The Longest Unsupported Polar Expedition In History

Tim Williamson, the British Ultra-runner is attempting to become the first person ever to walk to and from the North Pole, solo and unsupported. This is a trek so arduous, so demanding that nobody in the history of polar expeditions has even contemplated undertaking it and will make it the longest unsupported polar expedition in History.

He will set off from Resolute Bay in Canada on 13th January 2013 at 13:13 and begin the 2200 mile round trip in the complete icy arctic darkness that will last for the first six weeks of his record breaking challenge. If successful, Tim will also record the longest land based solo unsupported trek ever recorded, the longest civilisation to civilisation trek ever recorded, the first person to make it to the North Pole and back without skis and it will also be the greenest attempt as there will be no air transport involved whatsoever.

The Last Greatest Challenge Left to Man

It has been famously described as ‘the last great challenge left to man’ and for good reason. Not only will it require bulletproof physical robustness to get there and back but Tim’s mental toughness and agility is going to be tested to the extreme. Having to navigate, sleep and eat in total darkness for the first six weeks is going to be arduous enough but the whole expedition is a race against time as the ice melts and therefore his route back disappears.

This year it will be tougher than ever as high temperatures in the arctic are seeing the ice melting at record rates, and therein lies a bigger story – this will be possibly one of the last chances to undertake this expedition as the temperatures at the North Pole trend higher each year, soon it will become impossible to contemplate a return journey by foot. So it is now or never.

Facts About the Expedition

  • Start Point: Resolute Bay, Canada
  • End Point: Resolute Bay, Canada. Via the North Pole
  • Start Date: 13th January 2013
  • Distance: 2,300 miles minimum
  • Timeframe: 100 – 120 days

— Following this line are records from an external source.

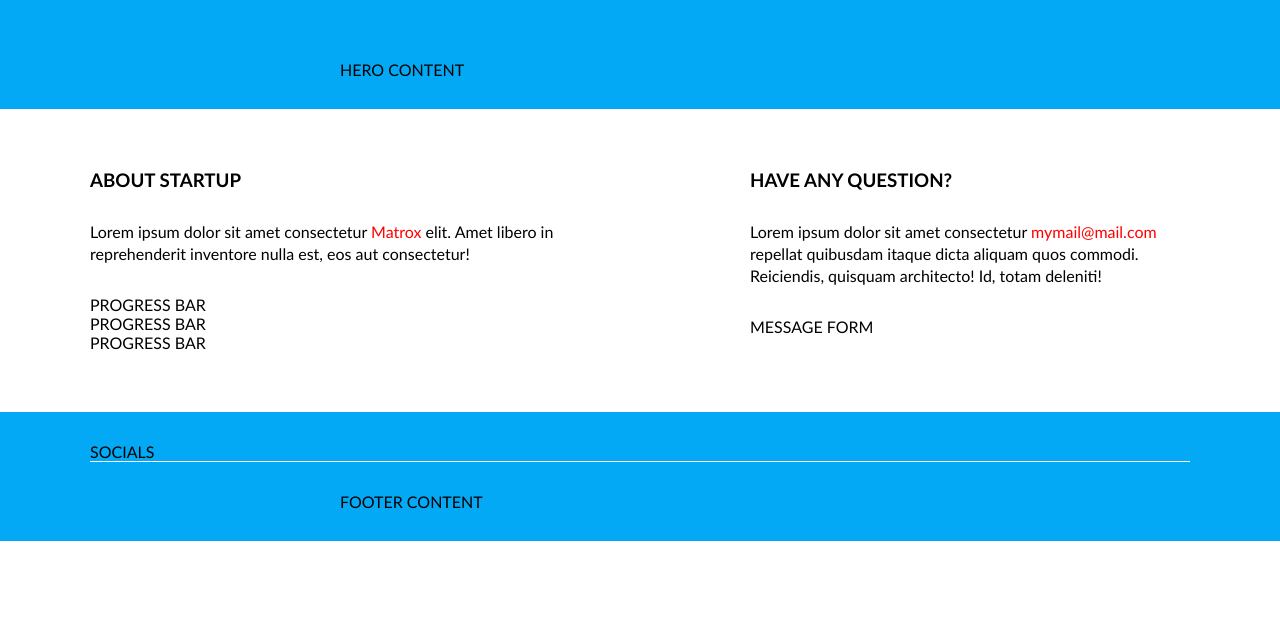
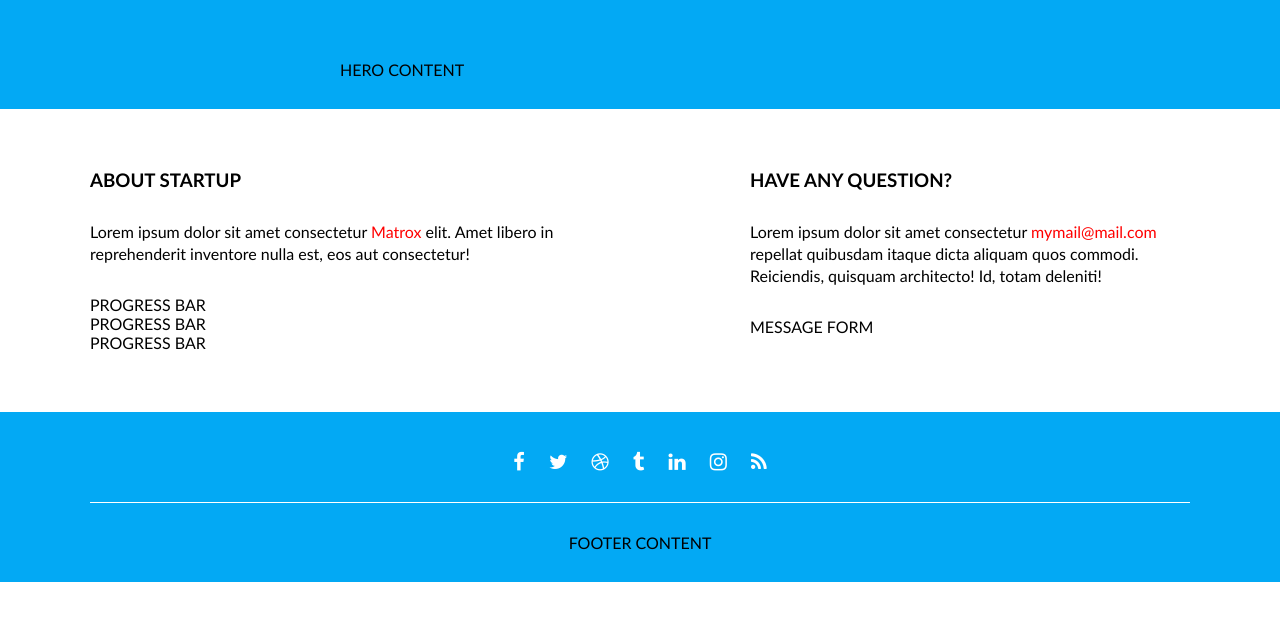
Before and after one commit to front-end-by-rimantas/11-a-grupe-coming-soon, a plain HTML site: page index.html in a window 1280 px wide. Drawn offline with Linux system fonts and the light colour scheme.

Commit message:
Socials #8

```diff
--- a/css/main.css
+++ b/css/main.css
@@ -61,12 +61,21 @@
     display: inline-block;
     width: 1100px;
     margin: 30px calc( (100% - 1100px) / 2 );
+    text-align: center;
 }
     .footer > .socials {
         display: inline-block;
         width: 100%;
+        padding-bottom: 20px;
         border-bottom: 1px solid #fff;
     }
+        .footer > .socials > a {
+            padding: 10px;
+            color: #fff;
+            font-size: 20px;
+            line-height: 20px;
+            text-decoration: none;
+        }
     .footer > .footer-content {
         display: inline-block;
         width: 600px;
--- a/index.html
+++ b/index.html
@@ -46,7 +46,15 @@
 
     <footer class="container bg-blue">
         <div class="footer">
-            <div class="socials">SOCIALS</div>
+            <div class="socials">
+                <a href="#" target="_blank" class="fa fa-facebook"></a>
+                <a href="#" target="_blank" class="fa fa-twitter"></a>
+                <a href="#" target="_blank" class="fa fa-dribbble"></a>
+                <a href="#" target="_blank" class="fa fa-tumblr"></a>
+                <a href="#" target="_blank" class="fa fa-linkedin"></a>
+                <a href="#" target="_blank" class="fa fa-instagram"></a>
+                <a href="#" target="_blank" class="fa fa-rss"></a>
+            </div>
             <div class="footer-content">FOOTER CONTENT</div>
         </div>
     </footer>
```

Robert Peary's March to the North Pole

Image courtesy of National Geographic